For purposes of California’s qualification requirement, borrowers in many cases need not engage in a lengthy analysis of whether their evidence of indebtedness is a security because Corporations Code Section 25102(e) exempts “[a]ny offer or sale of any evidence of indebtedness, whether secured or unsecured, and any guarantee thereof, in a transaction not involving any public offering.” The statute refers to “evidences of indebtedness” rather than notes because the Department of Corporations had taken the position that an exemption under prior law for promissory notes did not extend to bonds or debentures.
Note that Section 25102(e) is only an exemption from the qualification requirements in Section 25110 for issuer transactions. It is not an exemption from the qualification requirements of Section 25120 or Section 25130. For example, someone proposing to resell an evidence of indebtedness will need to qualify the resale or identify an exemption from qualification.
Now, two state senators are proposing to amend Section 25102(e) to require the Commissioner of Corporations to adopt a rule that requires the issuer (i.e., borrower) to file a notice of transaction. SB 978 (Vargas & Price). An earlier version of this bill would have made this exemption and the limited offering exemption in Section 25102(f) unavailable to those that failed to file timely notices of exemption. See “Punitive Bill Proposes Giant Step Backwards on Capital Formation“. Fortunately, both provisions no longer withhold the exemption from late filers.
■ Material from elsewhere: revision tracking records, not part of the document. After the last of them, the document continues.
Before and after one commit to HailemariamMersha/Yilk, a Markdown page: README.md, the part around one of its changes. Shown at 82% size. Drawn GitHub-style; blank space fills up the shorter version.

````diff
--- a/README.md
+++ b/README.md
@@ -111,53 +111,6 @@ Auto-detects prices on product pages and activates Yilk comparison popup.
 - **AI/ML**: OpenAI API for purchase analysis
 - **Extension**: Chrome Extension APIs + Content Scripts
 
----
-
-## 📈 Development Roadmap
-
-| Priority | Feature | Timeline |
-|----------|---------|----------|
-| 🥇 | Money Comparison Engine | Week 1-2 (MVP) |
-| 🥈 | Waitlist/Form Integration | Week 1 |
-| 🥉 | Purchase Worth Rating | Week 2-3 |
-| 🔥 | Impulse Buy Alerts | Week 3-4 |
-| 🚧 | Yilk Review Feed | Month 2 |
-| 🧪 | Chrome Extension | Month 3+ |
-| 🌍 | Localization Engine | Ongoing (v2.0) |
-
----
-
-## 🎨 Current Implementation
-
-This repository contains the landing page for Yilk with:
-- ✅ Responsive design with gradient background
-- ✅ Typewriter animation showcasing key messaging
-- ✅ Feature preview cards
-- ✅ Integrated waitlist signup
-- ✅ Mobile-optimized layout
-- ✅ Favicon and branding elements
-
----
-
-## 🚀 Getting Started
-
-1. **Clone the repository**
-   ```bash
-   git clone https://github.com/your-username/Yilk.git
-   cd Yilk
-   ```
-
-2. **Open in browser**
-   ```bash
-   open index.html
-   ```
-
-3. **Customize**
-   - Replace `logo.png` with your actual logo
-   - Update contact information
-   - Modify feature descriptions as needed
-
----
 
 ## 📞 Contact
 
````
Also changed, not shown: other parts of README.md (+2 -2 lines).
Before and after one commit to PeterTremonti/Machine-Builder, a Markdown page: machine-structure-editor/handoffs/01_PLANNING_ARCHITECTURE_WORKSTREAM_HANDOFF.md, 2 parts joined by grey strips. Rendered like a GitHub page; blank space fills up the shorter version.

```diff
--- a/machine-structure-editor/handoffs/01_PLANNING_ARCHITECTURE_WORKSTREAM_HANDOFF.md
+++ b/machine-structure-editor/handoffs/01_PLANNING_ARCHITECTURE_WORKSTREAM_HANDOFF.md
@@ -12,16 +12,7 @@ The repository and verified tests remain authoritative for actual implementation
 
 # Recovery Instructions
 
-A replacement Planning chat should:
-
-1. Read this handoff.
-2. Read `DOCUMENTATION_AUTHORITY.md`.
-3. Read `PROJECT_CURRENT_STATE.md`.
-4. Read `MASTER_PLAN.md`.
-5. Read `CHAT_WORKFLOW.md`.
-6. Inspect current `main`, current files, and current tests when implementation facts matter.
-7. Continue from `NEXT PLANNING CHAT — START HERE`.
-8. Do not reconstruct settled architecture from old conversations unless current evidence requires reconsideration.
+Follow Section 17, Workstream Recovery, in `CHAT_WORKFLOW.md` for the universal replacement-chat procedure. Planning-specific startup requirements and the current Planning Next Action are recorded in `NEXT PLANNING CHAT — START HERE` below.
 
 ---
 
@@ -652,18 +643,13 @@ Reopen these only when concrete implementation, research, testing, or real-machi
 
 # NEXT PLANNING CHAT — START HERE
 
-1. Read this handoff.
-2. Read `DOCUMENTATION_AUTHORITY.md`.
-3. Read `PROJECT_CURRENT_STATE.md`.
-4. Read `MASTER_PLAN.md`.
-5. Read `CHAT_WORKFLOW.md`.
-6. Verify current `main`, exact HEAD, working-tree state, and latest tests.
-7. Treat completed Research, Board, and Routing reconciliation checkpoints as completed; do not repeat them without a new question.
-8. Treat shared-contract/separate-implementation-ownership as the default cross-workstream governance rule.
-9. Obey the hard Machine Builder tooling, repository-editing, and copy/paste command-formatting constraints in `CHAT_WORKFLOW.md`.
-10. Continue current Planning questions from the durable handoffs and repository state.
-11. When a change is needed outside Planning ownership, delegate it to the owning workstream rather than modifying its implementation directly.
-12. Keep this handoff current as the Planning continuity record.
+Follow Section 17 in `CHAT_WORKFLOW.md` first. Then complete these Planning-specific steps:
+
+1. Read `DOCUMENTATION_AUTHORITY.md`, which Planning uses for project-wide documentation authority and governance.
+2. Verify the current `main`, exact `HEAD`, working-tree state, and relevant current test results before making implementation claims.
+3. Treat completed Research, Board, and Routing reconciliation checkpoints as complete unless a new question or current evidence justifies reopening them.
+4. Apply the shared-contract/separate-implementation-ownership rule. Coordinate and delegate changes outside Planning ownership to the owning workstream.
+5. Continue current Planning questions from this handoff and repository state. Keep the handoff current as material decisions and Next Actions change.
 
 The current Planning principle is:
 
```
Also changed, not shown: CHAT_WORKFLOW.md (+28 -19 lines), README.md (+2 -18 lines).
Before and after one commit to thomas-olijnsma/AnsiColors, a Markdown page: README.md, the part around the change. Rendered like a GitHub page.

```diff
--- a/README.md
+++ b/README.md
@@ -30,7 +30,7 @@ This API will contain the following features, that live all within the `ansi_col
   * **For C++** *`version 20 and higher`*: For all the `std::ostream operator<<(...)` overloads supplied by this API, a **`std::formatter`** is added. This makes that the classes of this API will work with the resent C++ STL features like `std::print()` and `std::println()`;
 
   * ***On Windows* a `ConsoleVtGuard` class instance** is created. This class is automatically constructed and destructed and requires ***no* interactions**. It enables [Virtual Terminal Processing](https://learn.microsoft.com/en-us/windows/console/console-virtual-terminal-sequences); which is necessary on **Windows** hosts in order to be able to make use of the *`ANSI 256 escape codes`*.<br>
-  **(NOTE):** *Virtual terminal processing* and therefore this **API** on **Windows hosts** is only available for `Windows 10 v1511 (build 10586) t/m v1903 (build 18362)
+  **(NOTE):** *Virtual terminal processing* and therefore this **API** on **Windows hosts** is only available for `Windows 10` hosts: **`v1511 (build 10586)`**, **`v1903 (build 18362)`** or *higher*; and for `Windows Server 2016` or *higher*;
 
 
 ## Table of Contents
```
According to the consultant’s report for the Senate Banking and Financial Institutions Committee hearing tomorrow, SB 978 is directed at “hard money lending”. The report defines “hard money lending” as “the lending of money by private individuals and small pension plans to other private individuals and/or businesses.” The reason given for imposing a notice requirement is “without a filing requirement, DOC has no idea how many persons are operating under 25102(e), nor does it have any knowledge of their identities, nor the purposes for which they are seeking to raise funds.”
This bill casts the net far to widely. The proposed notice requirement isn’t limited to just hard money lenders, however they may be defined. All types of borrowers would be ensnared in this requirement. Because the determination of whether an “evidence of indebtedness” is a security is far from an exact sciences, some borrowers will be inclined to file prophylactically with the result that even more will become entangled.
According to the committee’s consultant, Senators Vargas and Price do not expect to propose any amendments to SB 978 before tomorrow’s hearing before Senate Banking and Financial Institutions Committee (which happens to be chaired by Senator Vargas). However, the bill has also been referred to the Senate Business, Professions and Economic Development Committee (which happens to be chaired by Senator Price). The consultant reports that the two authors are in discussions with the California Mortgage Association and Department of Corporations and expect to propose technical and clarifying amendments to the bill before it is heard by the Senate Business, Professions and Economic Development Committee.